What is required =
Find and copy each line in the material below where the string "Jupyter" occurs.

########

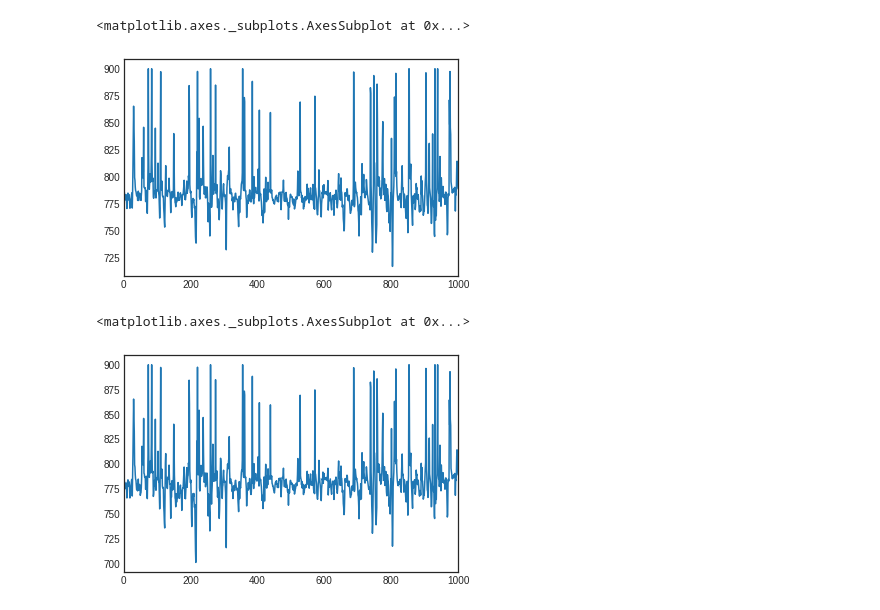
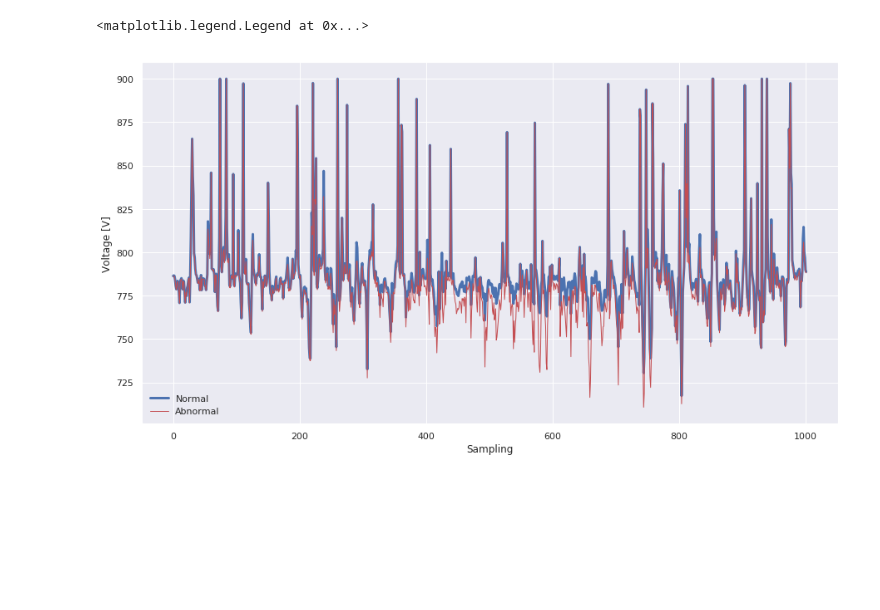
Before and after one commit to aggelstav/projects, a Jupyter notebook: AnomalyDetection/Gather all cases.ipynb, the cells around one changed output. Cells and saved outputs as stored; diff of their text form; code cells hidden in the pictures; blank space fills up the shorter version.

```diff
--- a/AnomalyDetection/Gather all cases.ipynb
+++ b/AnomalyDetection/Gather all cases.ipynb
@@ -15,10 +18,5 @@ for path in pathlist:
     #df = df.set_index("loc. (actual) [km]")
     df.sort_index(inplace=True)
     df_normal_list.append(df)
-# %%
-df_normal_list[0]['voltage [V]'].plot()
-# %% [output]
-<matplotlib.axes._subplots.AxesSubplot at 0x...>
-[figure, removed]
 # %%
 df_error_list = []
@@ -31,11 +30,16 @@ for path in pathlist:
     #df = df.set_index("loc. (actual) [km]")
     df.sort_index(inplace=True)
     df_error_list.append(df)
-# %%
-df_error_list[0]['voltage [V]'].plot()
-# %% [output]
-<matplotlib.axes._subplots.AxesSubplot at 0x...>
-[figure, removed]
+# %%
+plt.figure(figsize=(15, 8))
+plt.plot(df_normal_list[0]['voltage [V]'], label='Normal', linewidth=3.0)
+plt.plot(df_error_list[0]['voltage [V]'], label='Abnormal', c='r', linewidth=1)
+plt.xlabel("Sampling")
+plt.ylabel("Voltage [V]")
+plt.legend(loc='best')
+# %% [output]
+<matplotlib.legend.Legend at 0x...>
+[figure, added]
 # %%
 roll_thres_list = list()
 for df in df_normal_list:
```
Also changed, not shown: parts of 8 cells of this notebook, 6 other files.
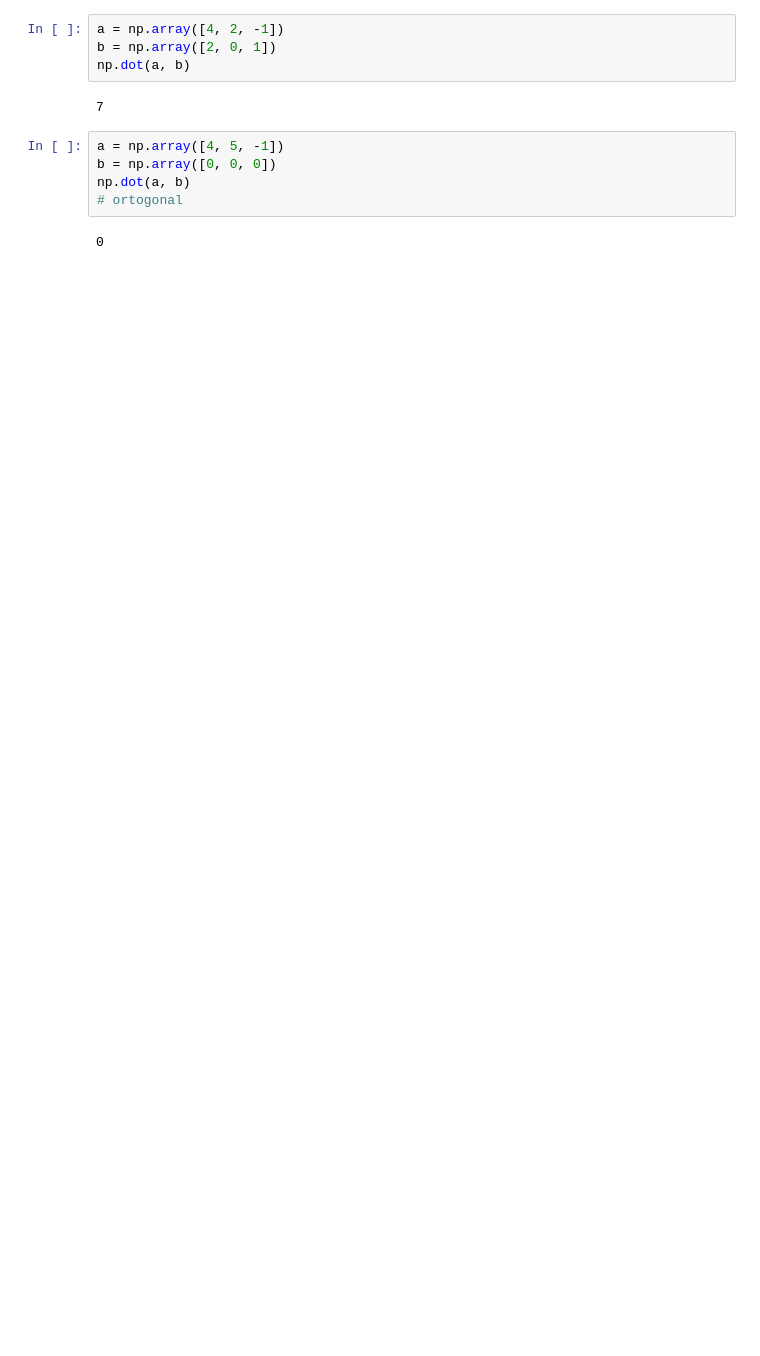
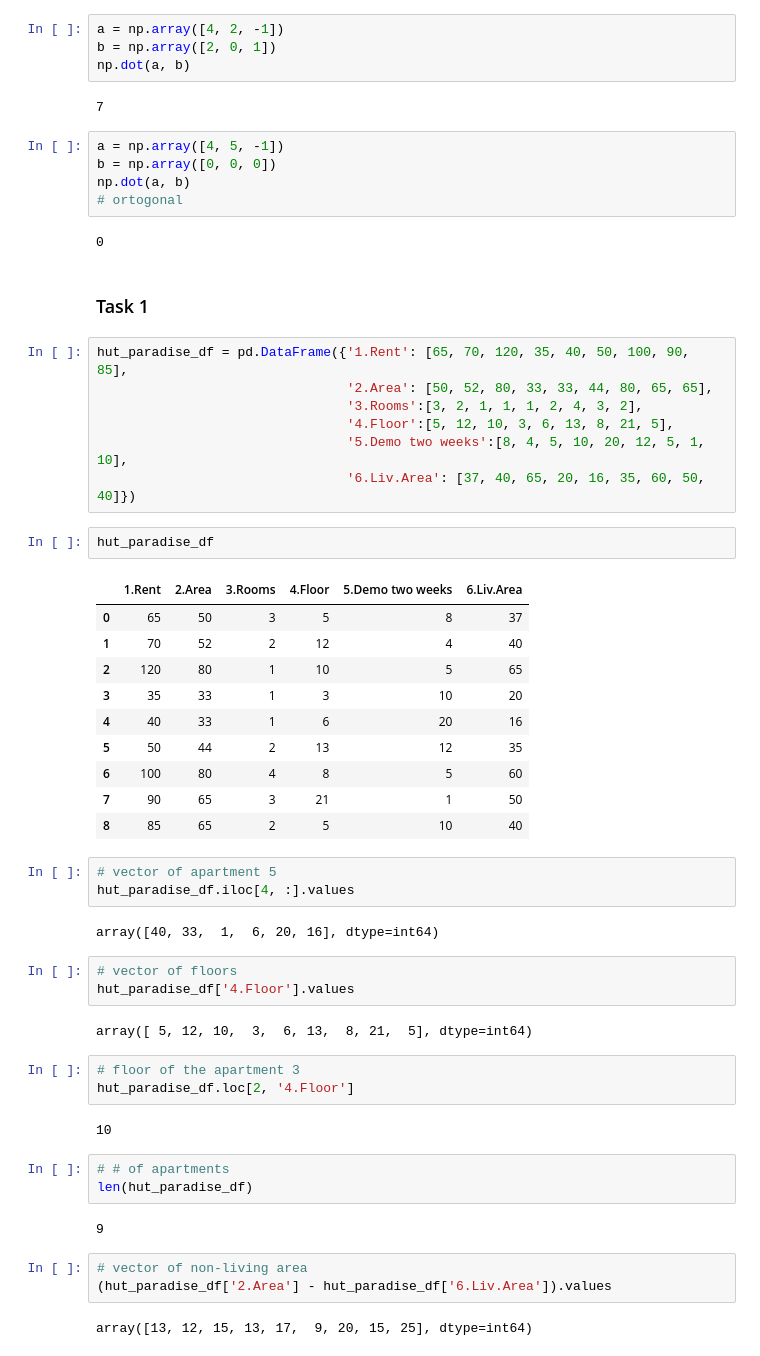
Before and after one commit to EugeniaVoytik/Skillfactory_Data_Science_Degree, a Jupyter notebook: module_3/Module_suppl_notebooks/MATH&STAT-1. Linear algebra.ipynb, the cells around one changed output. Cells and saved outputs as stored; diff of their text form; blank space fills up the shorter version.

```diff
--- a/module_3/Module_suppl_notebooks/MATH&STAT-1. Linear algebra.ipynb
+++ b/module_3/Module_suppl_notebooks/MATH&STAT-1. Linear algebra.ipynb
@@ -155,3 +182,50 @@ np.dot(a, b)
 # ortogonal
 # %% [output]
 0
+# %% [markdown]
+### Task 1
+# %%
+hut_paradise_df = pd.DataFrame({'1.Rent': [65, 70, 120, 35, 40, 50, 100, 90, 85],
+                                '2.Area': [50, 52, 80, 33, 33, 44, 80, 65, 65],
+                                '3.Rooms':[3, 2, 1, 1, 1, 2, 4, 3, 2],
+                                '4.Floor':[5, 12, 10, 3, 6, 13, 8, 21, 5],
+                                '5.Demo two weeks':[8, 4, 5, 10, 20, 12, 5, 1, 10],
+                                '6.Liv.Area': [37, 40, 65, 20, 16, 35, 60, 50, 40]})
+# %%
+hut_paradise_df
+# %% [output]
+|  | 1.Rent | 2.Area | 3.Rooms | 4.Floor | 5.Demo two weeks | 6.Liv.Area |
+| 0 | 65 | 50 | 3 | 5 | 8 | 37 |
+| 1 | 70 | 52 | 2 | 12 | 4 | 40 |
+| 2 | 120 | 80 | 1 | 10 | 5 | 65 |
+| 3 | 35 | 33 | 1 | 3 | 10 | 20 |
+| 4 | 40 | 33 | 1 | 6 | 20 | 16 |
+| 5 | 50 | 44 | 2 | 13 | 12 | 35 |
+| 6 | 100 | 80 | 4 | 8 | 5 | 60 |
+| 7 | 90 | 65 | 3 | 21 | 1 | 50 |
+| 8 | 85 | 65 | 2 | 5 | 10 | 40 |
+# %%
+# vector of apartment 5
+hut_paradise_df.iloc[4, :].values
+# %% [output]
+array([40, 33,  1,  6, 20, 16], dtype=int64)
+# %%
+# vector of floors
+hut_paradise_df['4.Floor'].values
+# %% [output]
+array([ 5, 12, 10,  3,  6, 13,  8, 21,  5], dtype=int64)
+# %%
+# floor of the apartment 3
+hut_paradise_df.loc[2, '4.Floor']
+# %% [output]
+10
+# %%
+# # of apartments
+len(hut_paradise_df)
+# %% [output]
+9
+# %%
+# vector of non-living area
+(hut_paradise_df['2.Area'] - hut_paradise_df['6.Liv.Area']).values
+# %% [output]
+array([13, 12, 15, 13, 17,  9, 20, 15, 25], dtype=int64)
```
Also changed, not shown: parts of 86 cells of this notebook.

########

Solution below =
Before and after one commit to aggelstav/projects, a Jupyter notebook: AnomalyDetection/Gather all cases.ipynb, the cells around one changed output. Cells and saved outputs as stored; diff of their text form; code cells hidden in the pictures; blank space fills up the shorter version.
Before and after one commit to EugeniaVoytik/Skillfactory_Data_Science_Degree, a Jupyter notebook: module_3/Module_suppl_notebooks/MATH&STAT-1. Linear algebra.ipynb, the cells around one changed output. Cells and saved outputs as stored; diff of their text form; blank space fills up the shorter version.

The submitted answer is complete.